DATA TO PROCESS:
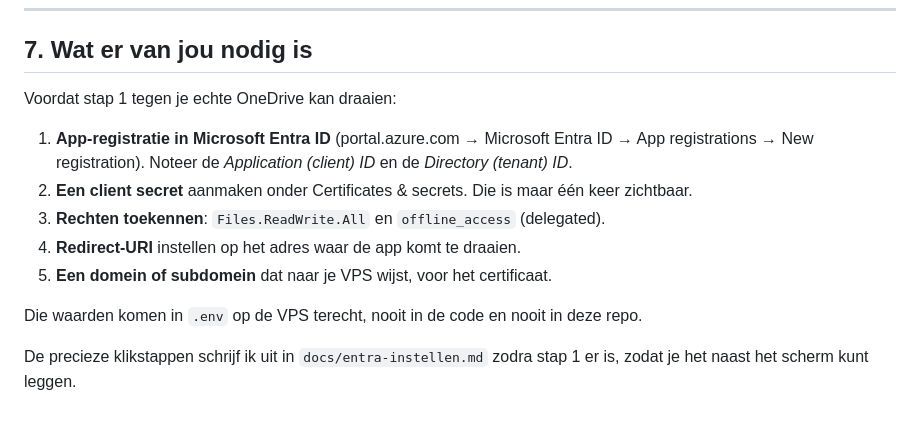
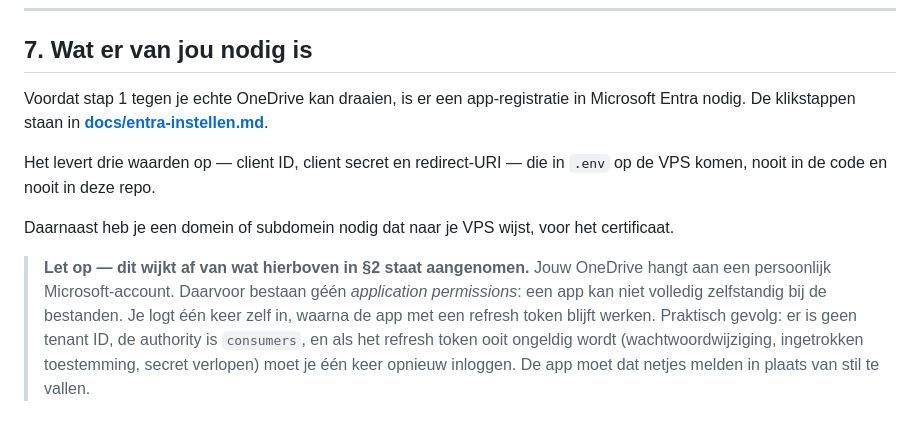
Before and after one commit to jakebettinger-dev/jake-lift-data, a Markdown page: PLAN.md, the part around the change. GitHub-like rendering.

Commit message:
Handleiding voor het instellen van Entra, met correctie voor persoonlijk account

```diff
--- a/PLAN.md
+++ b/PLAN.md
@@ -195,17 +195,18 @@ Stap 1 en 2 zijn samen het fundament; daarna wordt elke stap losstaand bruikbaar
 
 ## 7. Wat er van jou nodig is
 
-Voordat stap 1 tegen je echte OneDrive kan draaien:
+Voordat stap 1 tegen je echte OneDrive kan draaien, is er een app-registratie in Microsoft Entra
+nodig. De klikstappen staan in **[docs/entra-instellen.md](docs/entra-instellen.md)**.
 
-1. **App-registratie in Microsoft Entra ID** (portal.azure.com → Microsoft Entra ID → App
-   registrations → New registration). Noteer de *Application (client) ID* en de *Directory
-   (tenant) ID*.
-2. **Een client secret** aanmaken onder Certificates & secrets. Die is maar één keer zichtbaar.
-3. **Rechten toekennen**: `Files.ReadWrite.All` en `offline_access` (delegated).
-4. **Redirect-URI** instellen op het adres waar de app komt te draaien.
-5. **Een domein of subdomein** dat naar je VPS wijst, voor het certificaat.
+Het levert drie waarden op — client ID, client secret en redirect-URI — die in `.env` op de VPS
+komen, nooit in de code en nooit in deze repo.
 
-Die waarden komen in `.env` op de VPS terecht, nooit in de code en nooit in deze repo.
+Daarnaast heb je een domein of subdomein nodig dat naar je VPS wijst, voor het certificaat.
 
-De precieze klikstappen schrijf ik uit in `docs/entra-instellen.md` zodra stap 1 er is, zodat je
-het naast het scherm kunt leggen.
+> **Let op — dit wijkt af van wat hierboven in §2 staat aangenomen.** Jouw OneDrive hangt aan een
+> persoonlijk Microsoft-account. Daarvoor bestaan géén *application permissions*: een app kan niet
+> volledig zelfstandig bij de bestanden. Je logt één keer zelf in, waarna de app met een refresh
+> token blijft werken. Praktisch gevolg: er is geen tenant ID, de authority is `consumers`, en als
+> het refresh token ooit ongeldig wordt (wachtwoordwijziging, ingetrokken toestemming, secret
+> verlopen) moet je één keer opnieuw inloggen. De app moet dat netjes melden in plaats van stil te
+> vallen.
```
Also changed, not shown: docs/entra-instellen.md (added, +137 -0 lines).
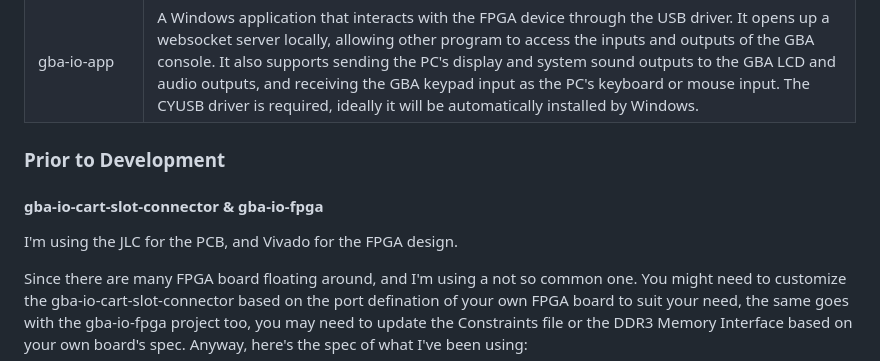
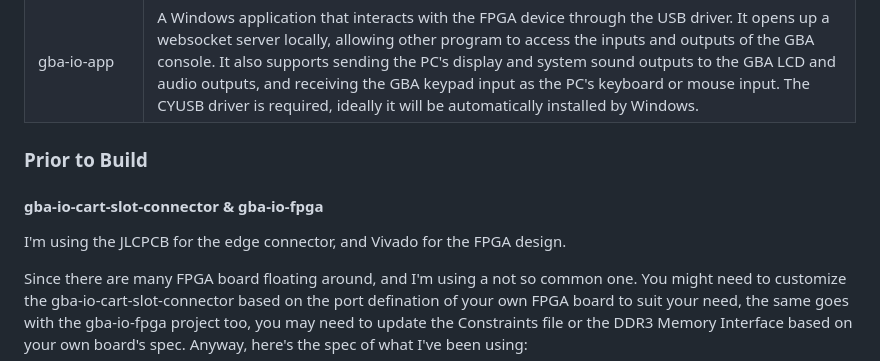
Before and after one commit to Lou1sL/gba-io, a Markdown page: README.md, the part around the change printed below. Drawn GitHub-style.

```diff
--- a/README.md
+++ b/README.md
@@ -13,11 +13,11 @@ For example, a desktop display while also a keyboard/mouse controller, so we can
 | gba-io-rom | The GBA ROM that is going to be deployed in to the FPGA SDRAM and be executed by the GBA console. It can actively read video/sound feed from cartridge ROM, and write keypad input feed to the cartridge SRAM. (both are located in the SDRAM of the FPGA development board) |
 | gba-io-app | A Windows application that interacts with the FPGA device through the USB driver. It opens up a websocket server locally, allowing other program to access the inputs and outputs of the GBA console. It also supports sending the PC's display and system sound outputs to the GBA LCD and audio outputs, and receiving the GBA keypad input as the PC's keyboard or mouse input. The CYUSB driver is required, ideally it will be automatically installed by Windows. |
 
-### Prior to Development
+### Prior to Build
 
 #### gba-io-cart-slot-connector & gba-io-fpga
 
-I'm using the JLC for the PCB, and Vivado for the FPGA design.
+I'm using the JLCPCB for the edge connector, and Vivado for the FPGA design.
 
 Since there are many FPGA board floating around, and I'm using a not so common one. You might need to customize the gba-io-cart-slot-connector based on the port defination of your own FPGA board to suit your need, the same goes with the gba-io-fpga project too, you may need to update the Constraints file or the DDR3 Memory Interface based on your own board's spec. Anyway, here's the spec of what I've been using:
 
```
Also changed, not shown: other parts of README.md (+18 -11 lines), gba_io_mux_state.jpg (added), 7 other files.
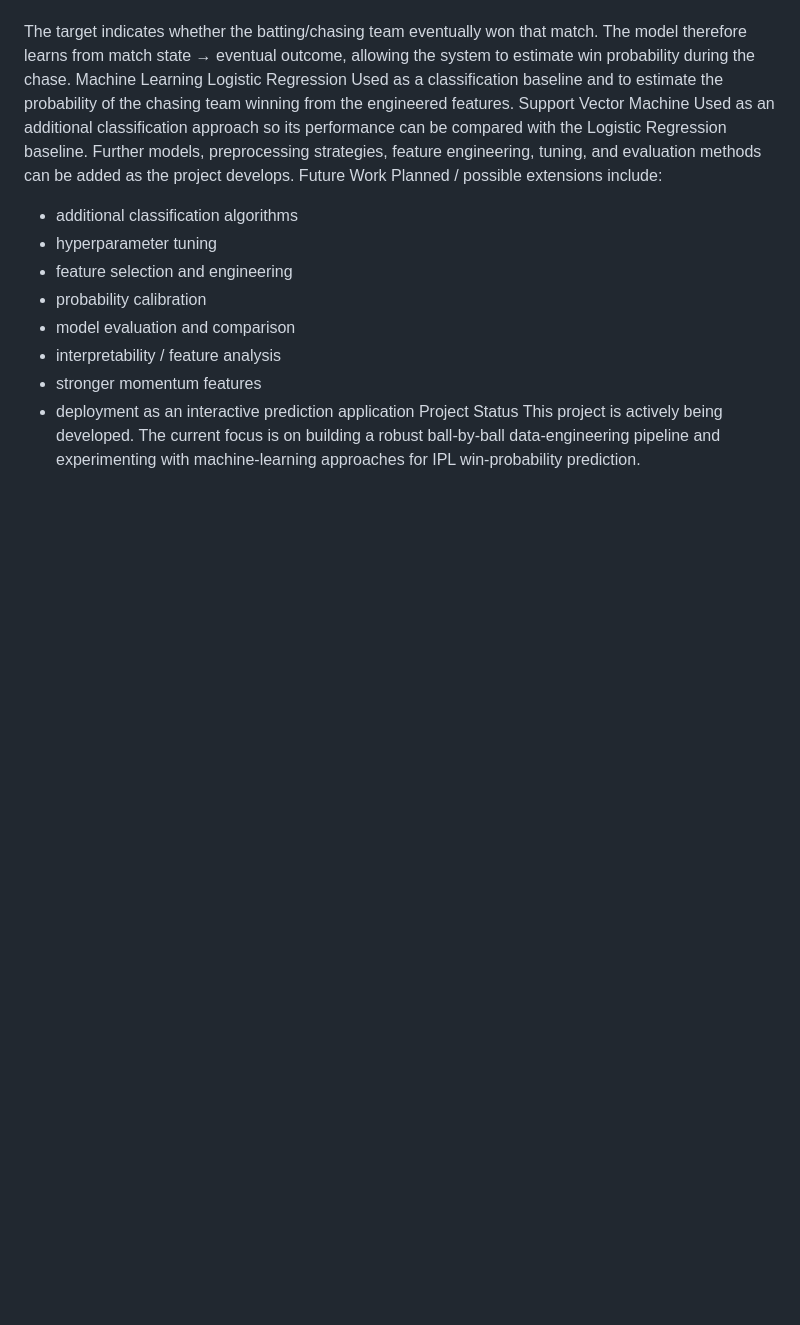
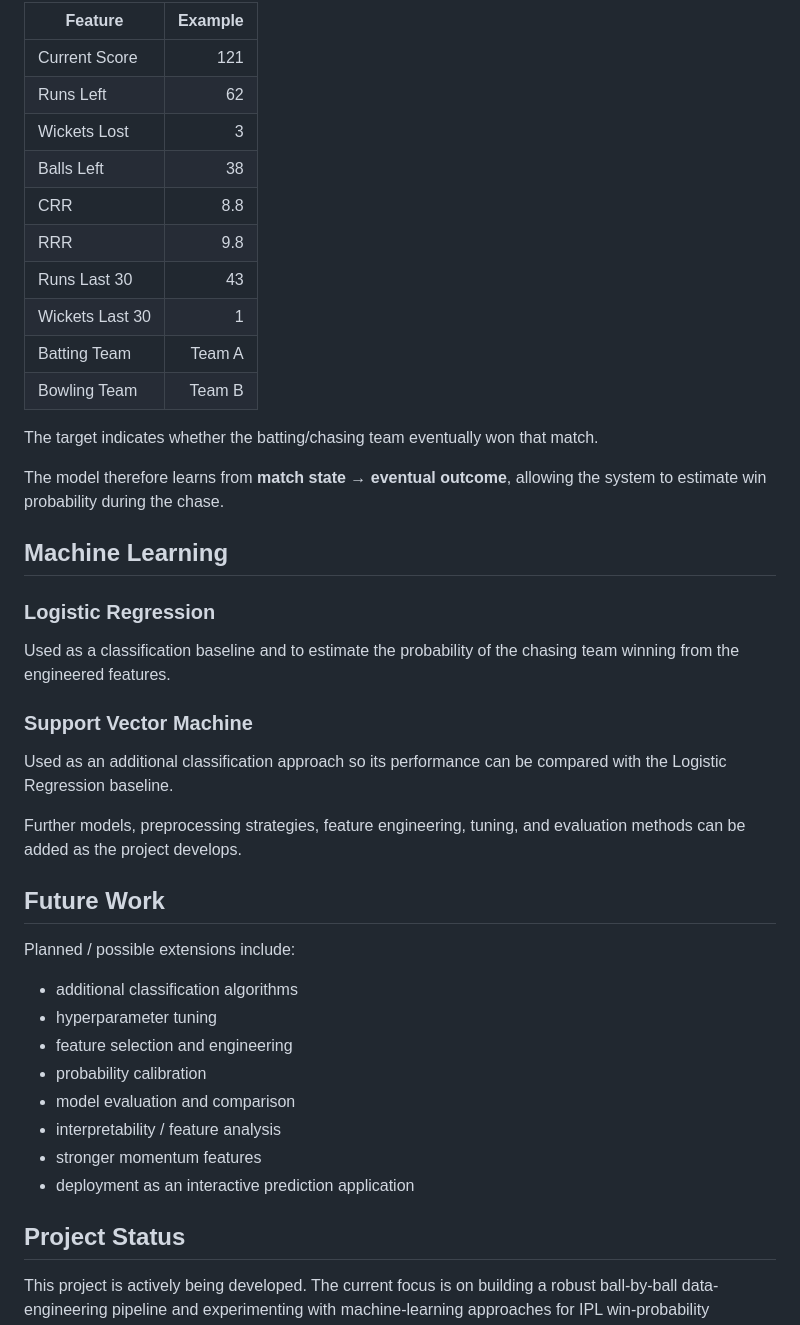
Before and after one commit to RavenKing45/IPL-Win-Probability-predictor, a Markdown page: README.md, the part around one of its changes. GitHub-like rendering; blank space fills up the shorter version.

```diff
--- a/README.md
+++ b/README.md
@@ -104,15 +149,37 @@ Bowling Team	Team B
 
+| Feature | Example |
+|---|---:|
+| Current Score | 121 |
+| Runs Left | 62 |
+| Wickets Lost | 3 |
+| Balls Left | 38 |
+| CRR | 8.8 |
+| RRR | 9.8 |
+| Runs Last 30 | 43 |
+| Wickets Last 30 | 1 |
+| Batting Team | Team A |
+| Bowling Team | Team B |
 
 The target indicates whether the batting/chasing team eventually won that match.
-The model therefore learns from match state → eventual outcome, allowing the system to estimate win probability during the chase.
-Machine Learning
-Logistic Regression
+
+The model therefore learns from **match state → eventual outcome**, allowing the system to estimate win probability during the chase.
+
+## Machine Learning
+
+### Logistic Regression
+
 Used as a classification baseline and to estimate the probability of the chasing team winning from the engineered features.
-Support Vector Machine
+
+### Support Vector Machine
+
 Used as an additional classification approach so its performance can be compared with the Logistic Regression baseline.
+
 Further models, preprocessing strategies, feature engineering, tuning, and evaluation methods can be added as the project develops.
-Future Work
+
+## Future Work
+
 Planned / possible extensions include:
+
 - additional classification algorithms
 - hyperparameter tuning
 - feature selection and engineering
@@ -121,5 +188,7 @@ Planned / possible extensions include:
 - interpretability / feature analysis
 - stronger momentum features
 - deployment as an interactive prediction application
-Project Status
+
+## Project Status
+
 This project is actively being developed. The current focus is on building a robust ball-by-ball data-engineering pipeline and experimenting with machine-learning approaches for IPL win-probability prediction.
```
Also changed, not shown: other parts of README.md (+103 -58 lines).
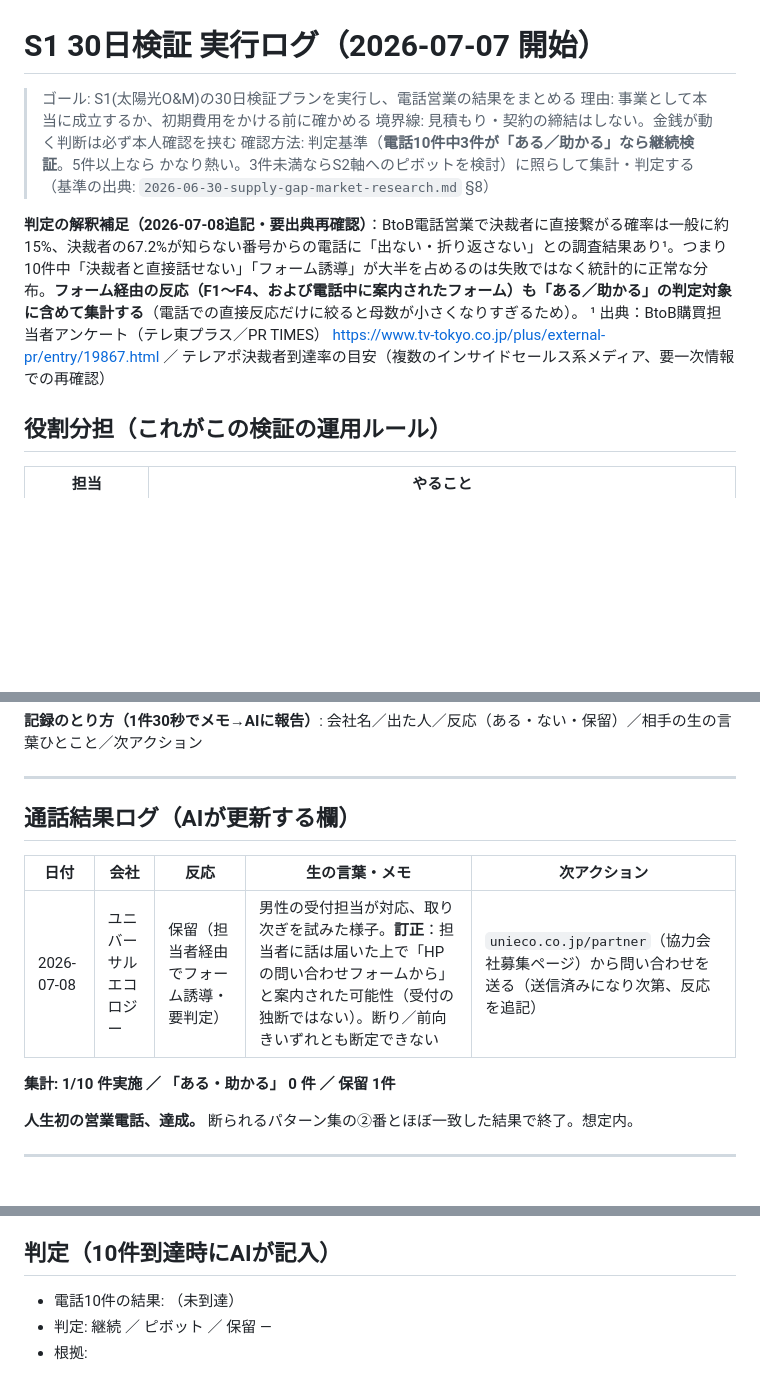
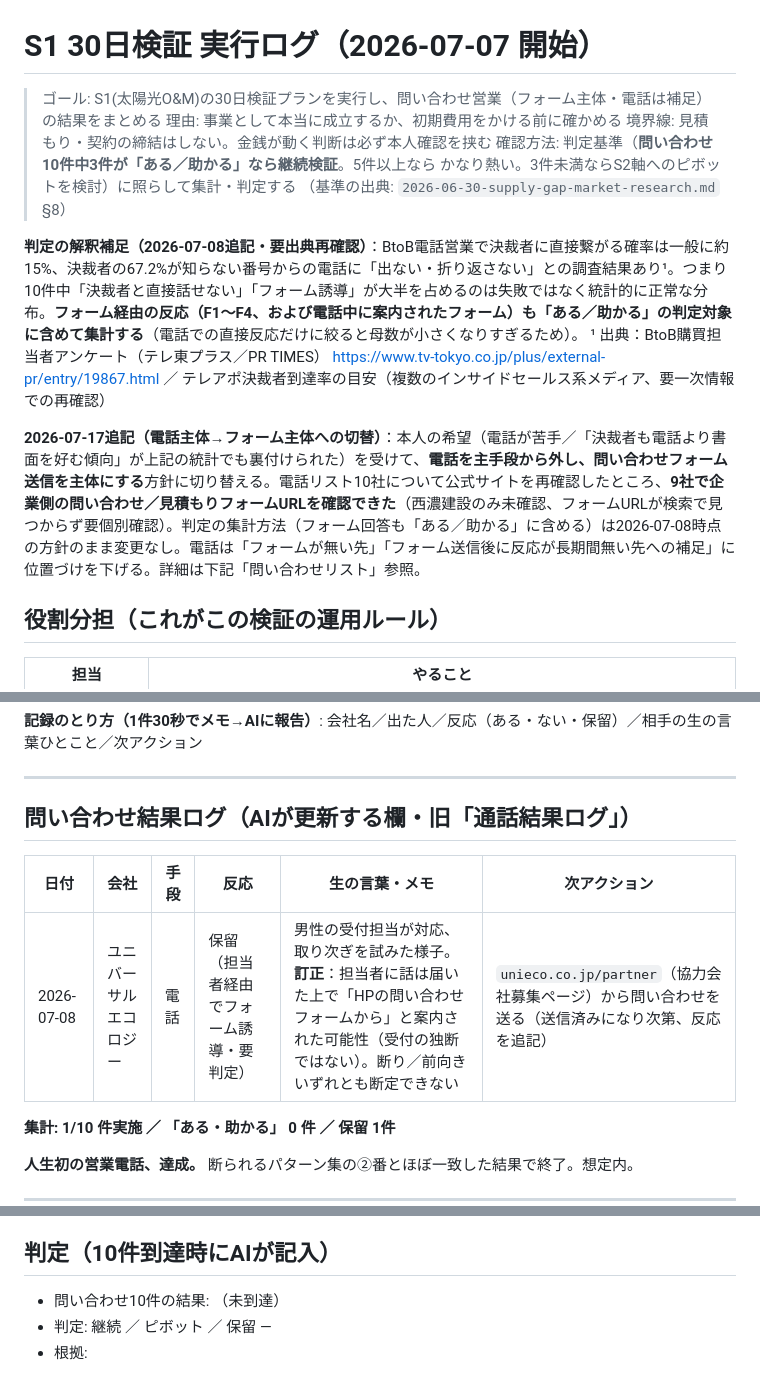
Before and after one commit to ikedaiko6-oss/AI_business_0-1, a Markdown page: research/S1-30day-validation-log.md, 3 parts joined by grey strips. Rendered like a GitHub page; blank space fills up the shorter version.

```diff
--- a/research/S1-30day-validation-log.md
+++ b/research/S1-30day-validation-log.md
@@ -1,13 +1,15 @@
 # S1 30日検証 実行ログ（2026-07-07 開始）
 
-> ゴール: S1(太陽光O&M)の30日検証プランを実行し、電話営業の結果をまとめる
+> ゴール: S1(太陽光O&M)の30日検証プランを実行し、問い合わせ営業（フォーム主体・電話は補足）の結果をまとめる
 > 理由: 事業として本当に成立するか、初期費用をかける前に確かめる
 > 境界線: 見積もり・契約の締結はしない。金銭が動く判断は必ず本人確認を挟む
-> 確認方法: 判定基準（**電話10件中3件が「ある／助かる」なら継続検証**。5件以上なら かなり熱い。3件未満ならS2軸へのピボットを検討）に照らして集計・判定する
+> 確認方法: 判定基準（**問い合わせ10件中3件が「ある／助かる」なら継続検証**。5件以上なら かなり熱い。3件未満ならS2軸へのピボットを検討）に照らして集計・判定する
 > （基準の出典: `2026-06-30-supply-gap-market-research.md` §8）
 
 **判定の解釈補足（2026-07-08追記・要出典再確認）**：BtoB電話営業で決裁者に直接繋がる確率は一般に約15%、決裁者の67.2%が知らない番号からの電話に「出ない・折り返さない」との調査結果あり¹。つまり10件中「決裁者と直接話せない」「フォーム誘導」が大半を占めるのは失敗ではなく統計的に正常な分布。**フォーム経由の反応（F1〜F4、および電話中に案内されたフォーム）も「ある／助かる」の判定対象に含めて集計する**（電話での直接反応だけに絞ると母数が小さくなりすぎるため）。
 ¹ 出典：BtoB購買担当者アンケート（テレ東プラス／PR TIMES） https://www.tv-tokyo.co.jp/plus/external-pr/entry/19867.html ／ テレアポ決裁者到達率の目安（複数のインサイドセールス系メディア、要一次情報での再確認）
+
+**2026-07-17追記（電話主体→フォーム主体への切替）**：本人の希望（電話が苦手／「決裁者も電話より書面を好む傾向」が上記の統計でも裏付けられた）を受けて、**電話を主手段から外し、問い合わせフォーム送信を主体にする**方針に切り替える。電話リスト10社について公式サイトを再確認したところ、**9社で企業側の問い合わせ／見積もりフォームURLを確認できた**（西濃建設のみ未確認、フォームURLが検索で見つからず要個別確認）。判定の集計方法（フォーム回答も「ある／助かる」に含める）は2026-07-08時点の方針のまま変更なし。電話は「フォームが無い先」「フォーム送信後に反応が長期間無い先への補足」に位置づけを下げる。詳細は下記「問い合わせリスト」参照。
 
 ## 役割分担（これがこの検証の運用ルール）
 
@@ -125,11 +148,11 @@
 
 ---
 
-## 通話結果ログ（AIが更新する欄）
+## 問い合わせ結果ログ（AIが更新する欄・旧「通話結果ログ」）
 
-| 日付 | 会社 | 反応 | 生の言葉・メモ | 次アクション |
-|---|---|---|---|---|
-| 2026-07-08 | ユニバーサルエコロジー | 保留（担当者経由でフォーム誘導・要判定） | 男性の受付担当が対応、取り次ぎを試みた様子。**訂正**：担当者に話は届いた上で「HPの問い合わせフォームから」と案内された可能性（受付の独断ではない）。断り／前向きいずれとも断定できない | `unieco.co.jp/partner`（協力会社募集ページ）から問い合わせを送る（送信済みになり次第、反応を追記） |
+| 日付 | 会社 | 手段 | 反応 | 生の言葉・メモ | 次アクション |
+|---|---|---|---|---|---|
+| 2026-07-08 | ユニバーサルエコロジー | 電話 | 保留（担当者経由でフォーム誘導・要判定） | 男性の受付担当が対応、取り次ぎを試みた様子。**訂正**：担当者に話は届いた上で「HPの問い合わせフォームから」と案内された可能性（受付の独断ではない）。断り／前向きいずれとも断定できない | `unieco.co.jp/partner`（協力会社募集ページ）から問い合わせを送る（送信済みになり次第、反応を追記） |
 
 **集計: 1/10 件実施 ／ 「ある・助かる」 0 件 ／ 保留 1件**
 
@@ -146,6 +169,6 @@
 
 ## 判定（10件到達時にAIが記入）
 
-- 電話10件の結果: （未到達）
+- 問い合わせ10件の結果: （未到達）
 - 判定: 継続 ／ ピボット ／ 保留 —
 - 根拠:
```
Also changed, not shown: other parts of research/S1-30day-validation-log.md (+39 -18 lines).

TASK DIRECTIONS: Look over the listing and return each line that holds "instellen".

SOLVED PROBLEM:
Handleiding voor het instellen van Entra, met correctie voor persoonlijk account
+nodig. De klikstappen staan in **[docs/entra-instellen.md](docs/entra-instellen.md)**.
-4. **Redirect-URI** instellen op het adres waar de app komt te draaien.
-De precieze klikstappen schrijf ik uit in `docs/entra-instellen.md` zodra stap 1 er is, zodat je
Also changed, not shown: docs/entra-instellen.md (added, +137 -0 lines).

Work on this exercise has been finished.